Pictures are to be left out; everything else in the records must be repeated exactly.

==== DATA SUPPLIED ====

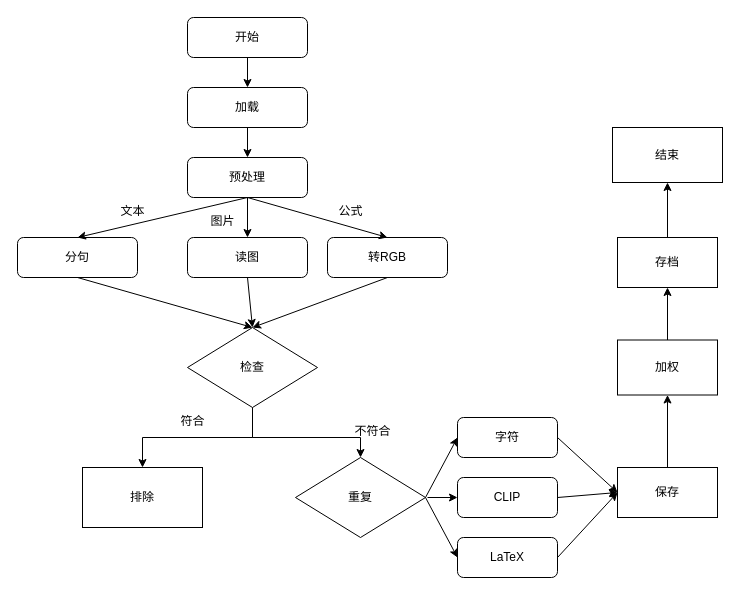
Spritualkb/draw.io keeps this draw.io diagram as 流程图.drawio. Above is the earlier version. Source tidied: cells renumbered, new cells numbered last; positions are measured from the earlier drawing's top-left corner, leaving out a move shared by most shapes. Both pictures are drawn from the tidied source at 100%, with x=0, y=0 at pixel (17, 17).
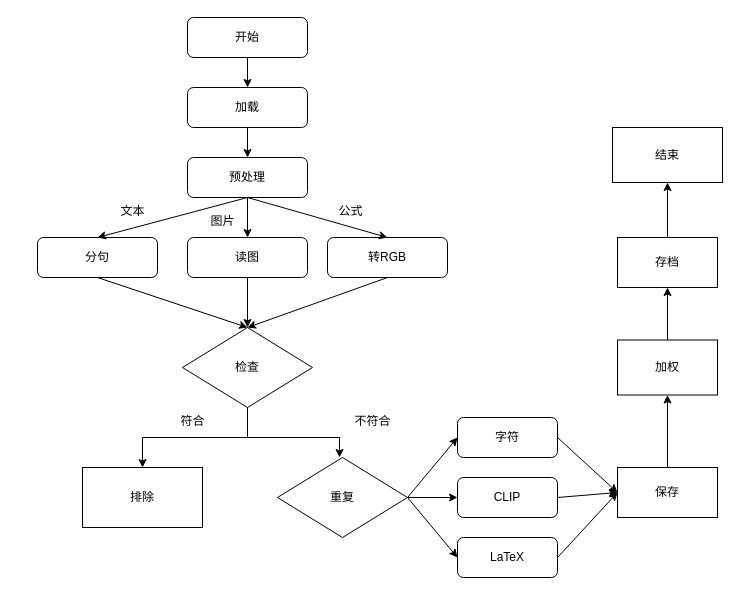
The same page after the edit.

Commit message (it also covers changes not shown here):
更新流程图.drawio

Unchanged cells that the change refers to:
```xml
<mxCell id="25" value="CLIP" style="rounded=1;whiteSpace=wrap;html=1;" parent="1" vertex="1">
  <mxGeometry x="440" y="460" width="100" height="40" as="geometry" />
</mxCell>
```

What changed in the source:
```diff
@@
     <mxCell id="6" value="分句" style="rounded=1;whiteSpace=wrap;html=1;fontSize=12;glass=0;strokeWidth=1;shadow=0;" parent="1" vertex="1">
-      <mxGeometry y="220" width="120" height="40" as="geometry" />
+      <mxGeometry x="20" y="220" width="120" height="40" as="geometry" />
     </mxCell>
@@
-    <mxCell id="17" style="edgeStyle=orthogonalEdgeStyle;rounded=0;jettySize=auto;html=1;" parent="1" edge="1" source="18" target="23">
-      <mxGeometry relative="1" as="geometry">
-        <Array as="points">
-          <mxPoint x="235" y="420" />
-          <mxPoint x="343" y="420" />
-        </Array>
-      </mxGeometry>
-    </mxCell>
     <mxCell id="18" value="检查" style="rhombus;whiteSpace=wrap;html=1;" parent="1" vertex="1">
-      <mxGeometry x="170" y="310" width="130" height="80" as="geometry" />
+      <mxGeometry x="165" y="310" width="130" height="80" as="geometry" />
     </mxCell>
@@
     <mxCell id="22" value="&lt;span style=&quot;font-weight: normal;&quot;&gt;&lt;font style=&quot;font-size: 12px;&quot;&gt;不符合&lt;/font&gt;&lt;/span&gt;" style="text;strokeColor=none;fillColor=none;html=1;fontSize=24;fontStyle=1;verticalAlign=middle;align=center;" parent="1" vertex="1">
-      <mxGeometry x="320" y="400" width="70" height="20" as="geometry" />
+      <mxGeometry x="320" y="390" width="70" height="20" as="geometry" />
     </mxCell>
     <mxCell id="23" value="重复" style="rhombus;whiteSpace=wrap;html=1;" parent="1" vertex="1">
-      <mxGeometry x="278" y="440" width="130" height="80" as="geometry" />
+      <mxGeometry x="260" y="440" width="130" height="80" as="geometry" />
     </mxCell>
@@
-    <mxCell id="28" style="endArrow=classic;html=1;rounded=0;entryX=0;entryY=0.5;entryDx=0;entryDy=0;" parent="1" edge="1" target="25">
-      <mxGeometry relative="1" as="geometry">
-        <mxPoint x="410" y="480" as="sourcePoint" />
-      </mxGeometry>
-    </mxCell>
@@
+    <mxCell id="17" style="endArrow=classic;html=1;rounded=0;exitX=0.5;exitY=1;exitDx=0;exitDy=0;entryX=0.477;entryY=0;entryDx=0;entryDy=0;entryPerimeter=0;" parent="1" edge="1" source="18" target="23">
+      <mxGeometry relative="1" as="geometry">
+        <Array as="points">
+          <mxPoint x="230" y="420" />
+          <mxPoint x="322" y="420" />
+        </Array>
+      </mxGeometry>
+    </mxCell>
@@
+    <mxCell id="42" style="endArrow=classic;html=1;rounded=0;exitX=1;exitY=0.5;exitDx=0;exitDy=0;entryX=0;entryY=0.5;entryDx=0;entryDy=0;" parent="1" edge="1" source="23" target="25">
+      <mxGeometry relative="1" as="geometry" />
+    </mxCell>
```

====

SOLUTION:
Spritualkb/draw.io keeps this draw.io diagram as 流程图.drawio. Above is the earlier version. Source tidied: cells renumbered, new cells numbered last; positions are measured from the earlier drawing's top-left corner, leaving out a move shared by most shapes. Both pictures are drawn from the tidied source at 100%, with x=0, y=0 at pixel (17, 17).
The same page after the edit.

Commit message (it also covers changes not shown here):
更新流程图.drawio

Unchanged cells that the change refers to:
```xml
<mxCell id="25" value="CLIP" style="rounded=1;whiteSpace=wrap;html=1;" parent="1" vertex="1">
  <mxGeometry x="440" y="460" width="100" height="40" as="geometry" />
</mxCell>
```

What changed in the source:
```diff
@@
     <mxCell id="6" value="分句" style="rounded=1;whiteSpace=wrap;html=1;fontSize=12;glass=0;strokeWidth=1;shadow=0;" parent="1" vertex="1">
-      <mxGeometry y="220" width="120" height="40" as="geometry" />
+      <mxGeometry x="20" y="220" width="120" height="40" as="geometry" />
     </mxCell>
@@
-    <mxCell id="17" style="edgeStyle=orthogonalEdgeStyle;rounded=0;jettySize=auto;html=1;" parent="1" edge="1" source="18" target="23">
-      <mxGeometry relative="1" as="geometry">
-        <Array as="points">
-          <mxPoint x="235" y="420" />
-          <mxPoint x="343" y="420" />
-        </Array>
-      </mxGeometry>
-    </mxCell>
     <mxCell id="18" value="检查" style="rhombus;whiteSpace=wrap;html=1;" parent="1" vertex="1">
-      <mxGeometry x="170" y="310" width="130" height="80" as="geometry" />
+      <mxGeometry x="165" y="310" width="130" height="80" as="geometry" />
     </mxCell>
@@
     <mxCell id="22" value="&lt;span style=&quot;font-weight: normal;&quot;&gt;&lt;font style=&quot;font-size: 12px;&quot;&gt;不符合&lt;/font&gt;&lt;/span&gt;" style="text;strokeColor=none;fillColor=none;html=1;fontSize=24;fontStyle=1;verticalAlign=middle;align=center;" parent="1" vertex="1">
-      <mxGeometry x="320" y="400" width="70" height="20" as="geometry" />
+      <mxGeometry x="320" y="390" width="70" height="20" as="geometry" />
     </mxCell>
     <mxCell id="23" value="重复" style="rhombus;whiteSpace=wrap;html=1;" parent="1" vertex="1">
-      <mxGeometry x="278" y="440" width="130" height="80" as="geometry" />
+      <mxGeometry x="260" y="440" width="130" height="80" as="geometry" />
     </mxCell>
@@
-    <mxCell id="28" style="endArrow=classic;html=1;rounded=0;entryX=0;entryY=0.5;entryDx=0;entryDy=0;" parent="1" edge="1" target="25">
-      <mxGeometry relative="1" as="geometry">
-        <mxPoint x="410" y="480" as="sourcePoint" />
-      </mxGeometry>
-    </mxCell>
@@
+    <mxCell id="17" style="endArrow=classic;html=1;rounded=0;exitX=0.5;exitY=1;exitDx=0;exitDy=0;entryX=0.477;entryY=0;entryDx=0;entryDy=0;entryPerimeter=0;" parent="1" edge="1" source="18" target="23">
+      <mxGeometry relative="1" as="geometry">
+        <Array as="points">
+          <mxPoint x="230" y="420" />
+          <mxPoint x="322" y="420" />
+        </Array>
+      </mxGeometry>
+    </mxCell>
@@
+    <mxCell id="42" style="endArrow=classic;html=1;rounded=0;exitX=1;exitY=0.5;exitDx=0;exitDy=0;entryX=0;entryY=0.5;entryDx=0;entryDy=0;" parent="1" edge="1" source="23" target="25">
+      <mxGeometry relative="1" as="geometry" />
+    </mxCell>
```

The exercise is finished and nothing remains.